Epigenetics and epilepsy.

Avtar Roopra, Raymond Dingledine, Jenny Hsieh

Research output: Contribution to journalArticle

57 Citations (Scopus)

Abstract

Seizures can give rise to enduring changes that reflect alterations in gene-expression patterns, intracellular and intercellular signaling, and ultimately network alterations that are a hallmark of epilepsy. A growing body of literature suggests that long-term changes in gene transcription associated with epilepsy are mediated via modulation of chromatin structure. One transcription factor in particular, repressor element 1-silencing transcription factor (REST), has received a lot of attention due to the possibility that it may control fundamental transcription patterns that drive circuit excitability, seizures, and epilepsy.

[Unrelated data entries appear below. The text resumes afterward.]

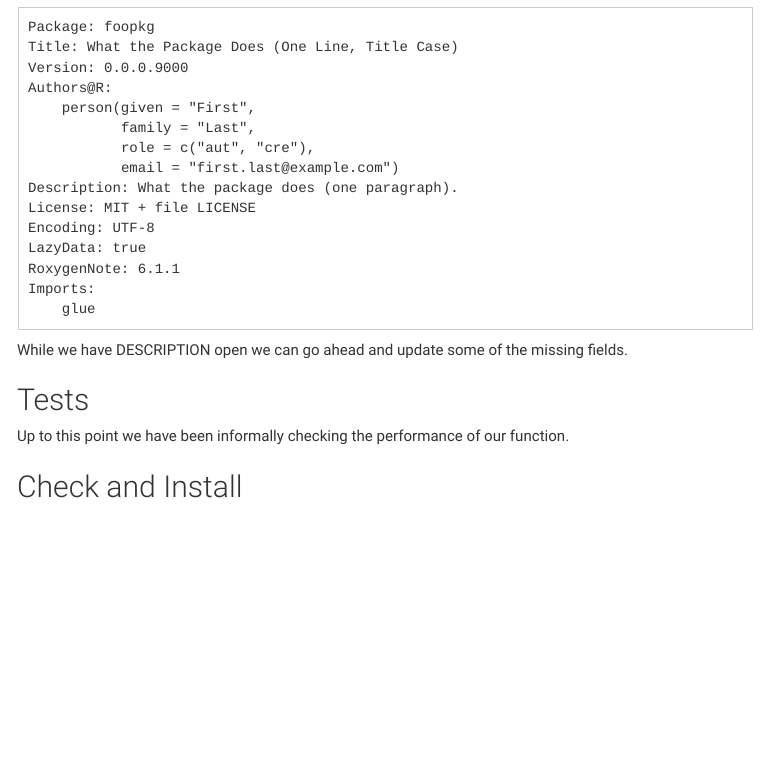
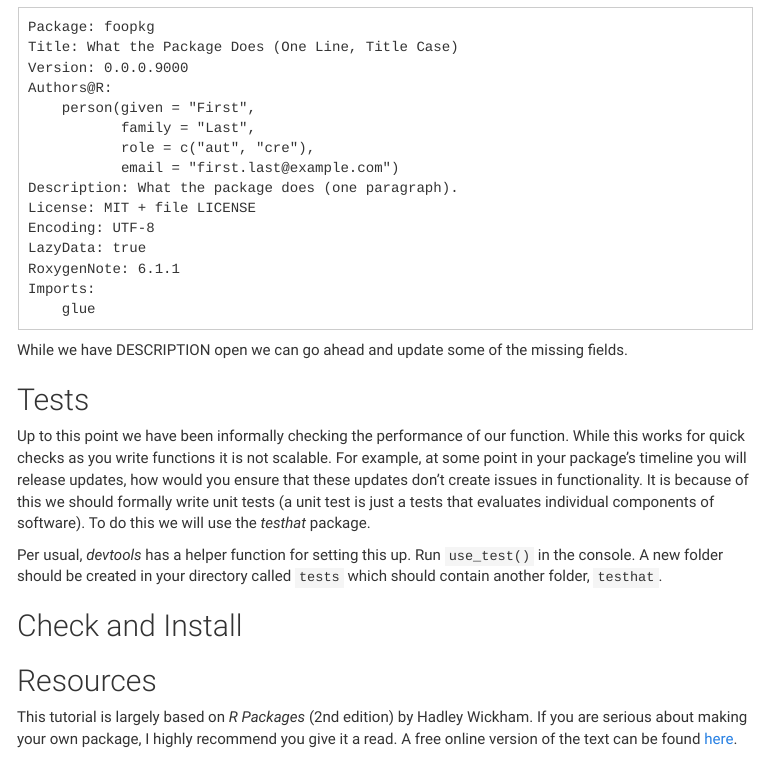
Before and after one commit to nt-williams/r_package_present, an R Markdown document (r_package_presentation.Rmd): the page in a window 1100 px wide, from 5930 px down. The pictures show the output file r_package_presentation.html that the author committed with the source, opened offline; menus at the side of the page are left out.

Commit message:
resources

```diff
--- a/r_package_presentation.Rmd
+++ b/r_package_presentation.Rmd
@@ -253,6 +253,12 @@ While we have DESCRIPTION open we can go ahead and update some of the missing fi
 
 ## Tests
 
-Up to this point we have been informally checking the performance of our function.
+Up to this point we have been informally checking the performance of our function. While this works for quick checks as you write functions it is not scalable. For example, at some point in your package's timeline you will release updates, how would you ensure that these updates don't create issues in functionality. It is because of this we should formally write unit tests (a unit test is just a tests that evaluates individual components of software). To do this we will use the *testhat* package.
+
+Per usual, *devtools* has a helper function for setting this up. Run `use_test()` in the console. A new folder should be created in your directory called `tests` which should contain another folder, `testhat`.
 
 ## Check and Install
+
+## Resources
+
+This tutorial is largely based on *R Packages* (2nd edition) by Hadley Wickham. If you are serious about making your own package, I highly recommend you give it a read. A free online version of the text can be found [here](https://r-pkgs.org/).
```
Also changed, not shown: r_package_presentation.html.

REST represses a suite of genes in the nervous system by utilizing nuclear protein complexes that were originally identified as mediators of epigenetic inheritance. Epigenetics has traditionally referred to mechanisms that allow a heritable change in gene expression in the absence of DNA mutation. However a more contemporaneous definition acknowledges that many of the mechanisms used to perpetuate epigenetic traits in dividing cells are utilized by neurons to control activity-dependent gene expression. This review surveys what is currently understood about the role of epigenetic mechanisms in epilepsy. We discuss how REST controls gene expression to affect circuit excitability and neurogenesis in epilepsy. We also discuss how the repressor methyl-CpG-binding protein 2 (MeCP2) and activator cyclic AMP response element binding protein (CREB) regulate neuronal activity and are themselves controlled by activity. Finally we highlight possible future directions in the field of epigenetics and epilepsy. Wiley Periodicals, Inc.

Original languageEnglish (US)
Pages (from-to)2-10
Number of pages9
JournalEpilepsia
Volume53 Suppl 9
StatePublished - Dec 2012

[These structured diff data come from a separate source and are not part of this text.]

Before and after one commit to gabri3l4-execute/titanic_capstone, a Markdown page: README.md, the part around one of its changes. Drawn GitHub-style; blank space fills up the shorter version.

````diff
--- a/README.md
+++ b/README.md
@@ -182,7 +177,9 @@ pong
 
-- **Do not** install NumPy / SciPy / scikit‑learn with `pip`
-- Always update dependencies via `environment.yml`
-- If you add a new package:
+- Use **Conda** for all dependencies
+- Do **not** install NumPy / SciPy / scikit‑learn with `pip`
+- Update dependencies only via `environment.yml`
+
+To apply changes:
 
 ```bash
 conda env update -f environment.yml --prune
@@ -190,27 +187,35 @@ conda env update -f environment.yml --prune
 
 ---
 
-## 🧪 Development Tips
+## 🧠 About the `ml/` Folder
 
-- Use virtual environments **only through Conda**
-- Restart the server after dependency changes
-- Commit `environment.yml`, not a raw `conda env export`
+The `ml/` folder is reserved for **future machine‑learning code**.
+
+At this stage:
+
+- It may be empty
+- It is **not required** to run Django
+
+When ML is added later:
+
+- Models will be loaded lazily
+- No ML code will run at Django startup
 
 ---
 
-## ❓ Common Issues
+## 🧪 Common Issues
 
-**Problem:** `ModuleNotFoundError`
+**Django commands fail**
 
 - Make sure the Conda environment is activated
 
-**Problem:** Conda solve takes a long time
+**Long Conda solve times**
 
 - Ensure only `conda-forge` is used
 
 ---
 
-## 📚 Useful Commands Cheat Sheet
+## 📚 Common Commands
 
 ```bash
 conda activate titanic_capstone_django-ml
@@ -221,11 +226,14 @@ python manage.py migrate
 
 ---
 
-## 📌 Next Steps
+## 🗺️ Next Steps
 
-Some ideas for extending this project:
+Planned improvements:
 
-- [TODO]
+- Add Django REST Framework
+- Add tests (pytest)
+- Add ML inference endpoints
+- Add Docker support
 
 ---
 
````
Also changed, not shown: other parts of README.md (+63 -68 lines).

Fingerprint

Epigenomics
Epilepsy
Transcriptional Silencer Elements
Transcription Factors
Gene Expression
Seizures
Methyl-CpG-Binding Protein 2
Cyclic AMP Response Element-Binding Protein
Neurogenesis
Nuclear Proteins
Nervous System
Genes
Chromatin
Neurons
Mutation
DNA

ASJC Scopus subject areas

  • Clinical Neurology
  • Neurology

Cite this

Roopra, A., Dingledine, R., & Hsieh, J. (2012). Epigenetics and epilepsy. Epilepsia, 53 Suppl 9, 2-10.

Epigenetics and epilepsy. / Roopra, Avtar; Dingledine, Raymond; Hsieh, Jenny.

In: Epilepsia, Vol. 53 Suppl 9, 12.2012, p. 2-10.

Research output: Contribution to journalArticle

Roopra, A, Dingledine, R & Hsieh, J 2012, 'Epigenetics and epilepsy.', Epilepsia, vol. 53 Suppl 9, pp. 2-10.
Roopra A, Dingledine R, Hsieh J. Epigenetics and epilepsy. Epilepsia. 2012 Dec;53 Suppl 9:2-10.
Roopra, Avtar ; Dingledine, Raymond ; Hsieh, Jenny. / Epigenetics and epilepsy. In: Epilepsia. 2012 ; Vol. 53 Suppl 9. pp. 2-10.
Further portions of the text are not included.